The creative premise was that could be the homepage of any young (and technologically-gifted) college student; somebody noodling with HTML or JavaScript for the first time, trying to make it better whenever they could make time for it; testing it online every night, perhaps not yet at the stage of registering it with the search engines.

In fact, there were no mentions to a TV show called Felicity, or even the girl named Felicity at first, but only a passing nod here or there (later, a monthly activities planner for Kelvin Residential Hall boasted the signature “F. Porter” roughly two weeks after Felicity was seen by millions discussing its imminent deadline with Noel.)

I like to think of this as an idea called internet theater: another means of tapping into the web’s awesome entertainment potential. Maintaining a theatrical suspension of disbelief; a positive sense of disorientation, but in a the word…a misdirection, potentially a red herrings.

By presenting an idiosyncratic homepage masquerading as a student’s web site, the viewers gained a private window to some of Noel’s graphic tastes and insights. Any television site’s main objective is, of course, to invite a following, and to encourage a dialogue with the show’s audience, and this seemed to be working.

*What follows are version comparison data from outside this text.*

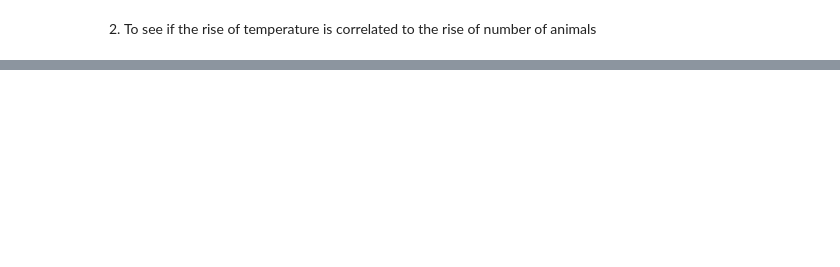
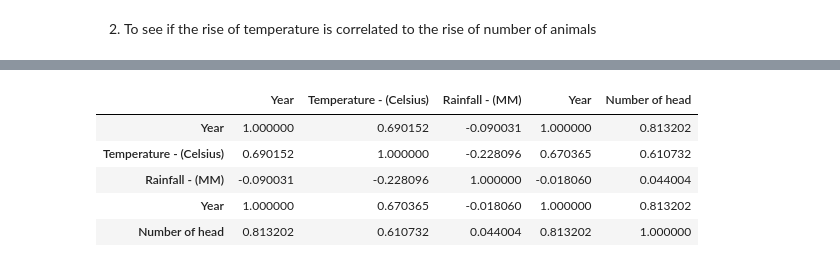
Before and after one commit to jina2020/Projects, a Jupyter notebook: Weather and animal data in Mongolia/data_prep.ipynb, the cells around one changed output, grey strips where cells are left out. Cells and saved outputs as stored; diff of their text form; code cells hidden in the pictures; blank space fills up the shorter version.

```diff
--- a/Weather and animal data in Mongolia/data_prep.ipynb
+++ b/Weather and animal data in Mongolia/data_prep.ipynb
@@ -209,0 +218,9 @@ animal.groupby(['Year','Kind'])['Number of head'].sum().reset_index()
+# %%
+dataset.corr(method ='pearson')
+# %% [output]
+|  | Year | Temperature - (Celsius) | Rainfall - (MM) | Year | Number of head |
+| Year | 1.000000 | 0.690152 | -0.090031 | 1.000000 | 0.813202 |
+| Temperature - (Celsius) | 0.690152 | 1.000000 | -0.228096 | 0.670365 | 0.610732 |
+| Rainfall - (MM) | -0.090031 | -0.228096 | 1.000000 | -0.018060 | 0.044004 |
+| Year | 1.000000 | 0.670365 | -0.018060 | 1.000000 | 0.813202 |
+| Number of head | 0.813202 | 0.610732 | 0.044004 | 0.813202 | 1.000000 |
```
Also changed, not shown: parts of 15 cells of this notebook, 5 other files.
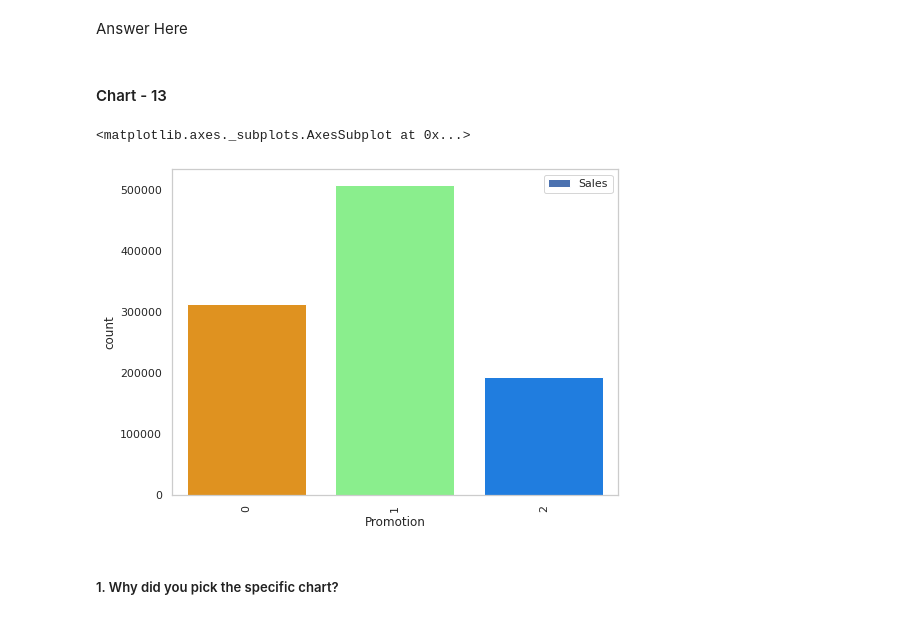
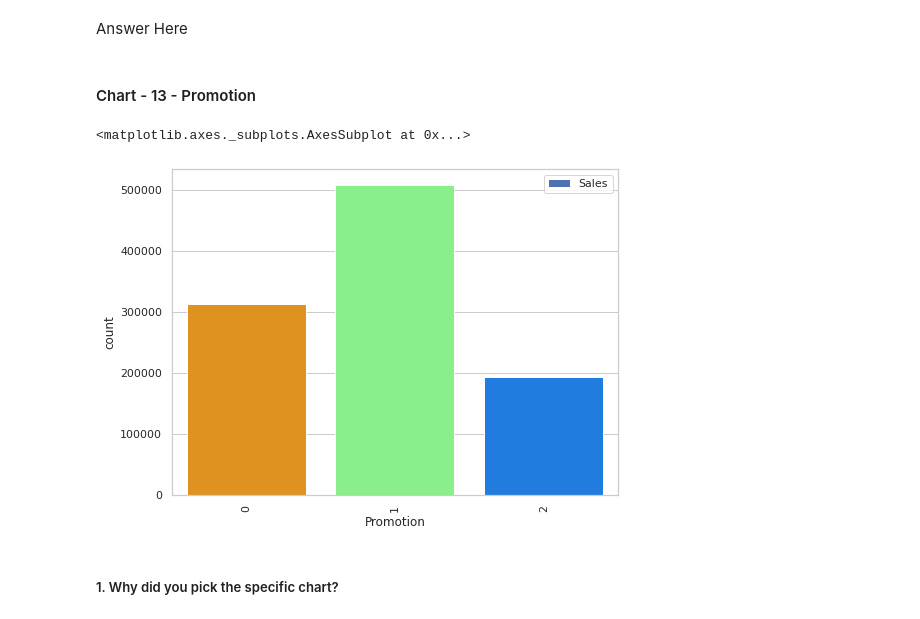
Before and after one commit to Jeetesh-KumarM/CAPSTONE-PROJECT-2-Regression, a Jupyter notebook: Capstone_Project_2_Regression.ipynb, the cells around one changed output. Drawn from its saved outputs; the diff is of its cells as text; code cells hidden in the pictures.

```diff
--- a/Capstone_Project_2_Regression.ipynb
+++ b/Capstone_Project_2_Regression.ipynb
@@ -417,5 +417,6 @@ Answer Here.
 # %%
 # Chart - 1 visualization code
+sns.set_style("whitegrid")
 sns.countplot(x='DayOfWeek',hue='Open',data=dff)
 # %% [output]
 <matplotlib.axes._subplots.AxesSubplot at 0x...>
@@ -780,0 +782,3 @@ temp
+# %%
+dff["Assortment"] = dff["Assortment"].map({"a": 0, "b": 1, "c": 2})
+print(dff['Assortment'].dtype,dff['Assortment'].unique())
@@ -817,15 +823,16 @@ Are there any insights that lead to negative growth? Justify with specific reaso
 # %% [markdown]
 Answer Here
 # %% [markdown]
-#### Chart - 13
+#### Chart - 13 - Promotion
 # %%
 # Chart - 13 visualization code
+sns.set_style("whitegrid")
 dff['Promotion']=dff['Promo']+dff['Promo2']
 dff.groupby(['Promotion']).agg({'Sales':'count'}).plot.bar()
 sns.countplot(x="Promotion", data=dff,palette='jet_r')
 # %% [output]
 <matplotlib.axes._subplots.AxesSubplot at 0x...>
-[figure, old version]
+[figure, new version]
 # %%
 dff.drop(['Promo','Promo2'],axis=1,inplace=True)
 # %% [markdown]
```
Also changed, not shown: parts of 38 cells of this notebook.
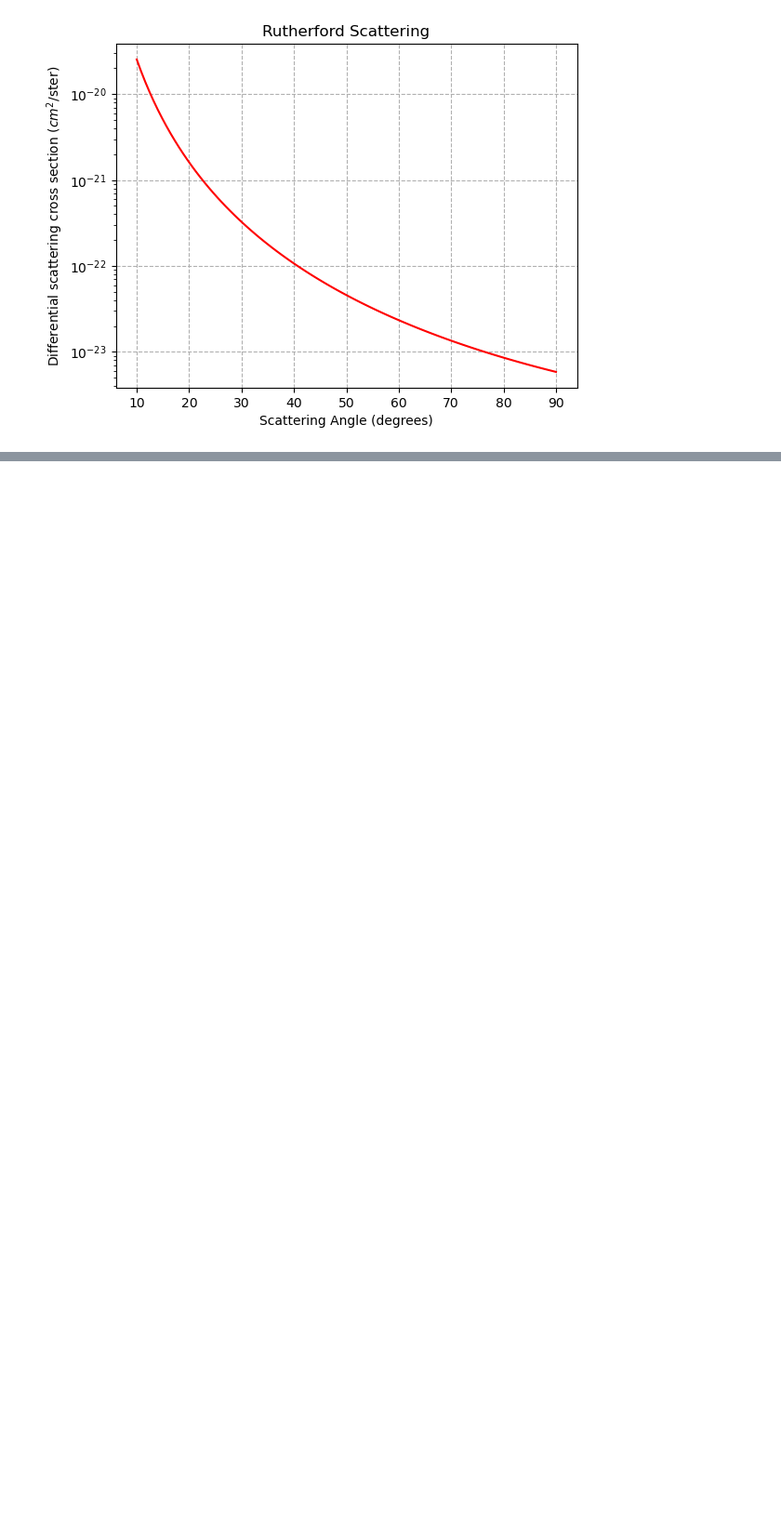
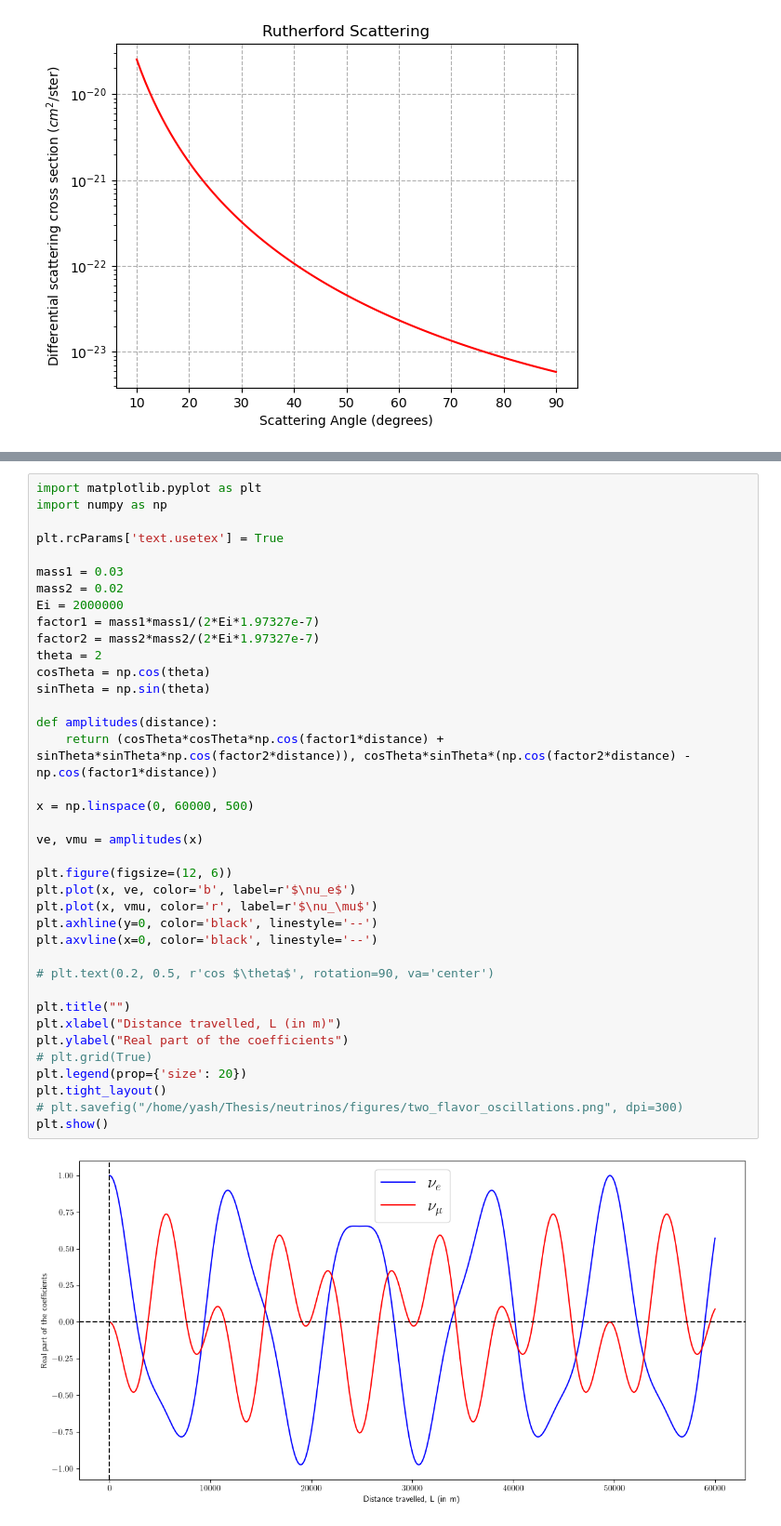
Before and after one commit to YashBezawada/random_scripts, a Jupyter notebook: test.ipynb, the cells around one changed output, grey strips where cells are left out. Shown at 93% size. Saved outputs shown, nothing was run; the diff lists cells and outputs as text; blank space fills up the shorter version.

```diff
--- a/test.ipynb
+++ b/test.ipynb
@@ -517,0 +600,40 @@ plt.savefig("/home/yash/Documents/122B/scattering_xsec.png", dpi=300)
+# %%
+import matplotlib.pyplot as plt
+import numpy as np
+
+plt.rcParams['text.usetex'] = True
+
+mass1 = 0.03
+mass2 = 0.02
+Ei = 2000000
+factor1 = mass1*mass1/(2*Ei*1.97327e-7)
+factor2 = mass2*mass2/(2*Ei*1.97327e-7)
+theta = 2
+cosTheta = np.cos(theta)
+sinTheta = np.sin(theta)
+
+def amplitudes(distance):
+    return (cosTheta*cosTheta*np.cos(factor1*distance) + sinTheta*sinTheta*np.cos(factor2*distance)), cosTheta*sinTheta*(np.cos(factor2*distance) - np.cos(factor1*distance))
+
+x = np.linspace(0, 60000, 500)
+
+ve, vmu = amplitudes(x)
+
+plt.figure(figsize=(12, 6))
+plt.plot(x, ve, color='b', label=r'$\nu_e$')
+plt.plot(x, vmu, color='r', label=r'$\nu_\mu$')
+plt.axhline(y=0, color='black', linestyle='--')
+plt.axvline(x=0, color='black', linestyle='--')
+
+# plt.text(0.2, 0.5, r'cos $\theta$', rotation=90, va='center')
+
+plt.title("")
+plt.xlabel("Distance travelled, L (in m)")
+plt.ylabel("Real part of the coefficients")
+# plt.grid(True)
+plt.legend(prop={'size': 20})
+plt.tight_layout()
+# plt.savefig("/home/yash/Thesis/neutrinos/figures/two_flavor_oscillations.png", dpi=300)
+plt.show()
+# %% [output]
+[figure, added]
```
Also changed, not shown: parts of 5 cells of this notebook, 4 other files.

By also leaving out any commercial ties-in or overt plugs* to any overt signs of sponsorship quickly began to get the Felicity listservers and mailgroups talking. In many cases, fans who learned of the site would bookmark it onto pages they created for the show as well. experienced a sharp rise in visits over the next weeks, capping just over 43,000 visits during the month of November; almost entirely by word-of-mouth, and most of the time resulting in repeat visitors. It was a fairly auspicious start for a web site not yet logged in the search engines or tagged at the end of the program.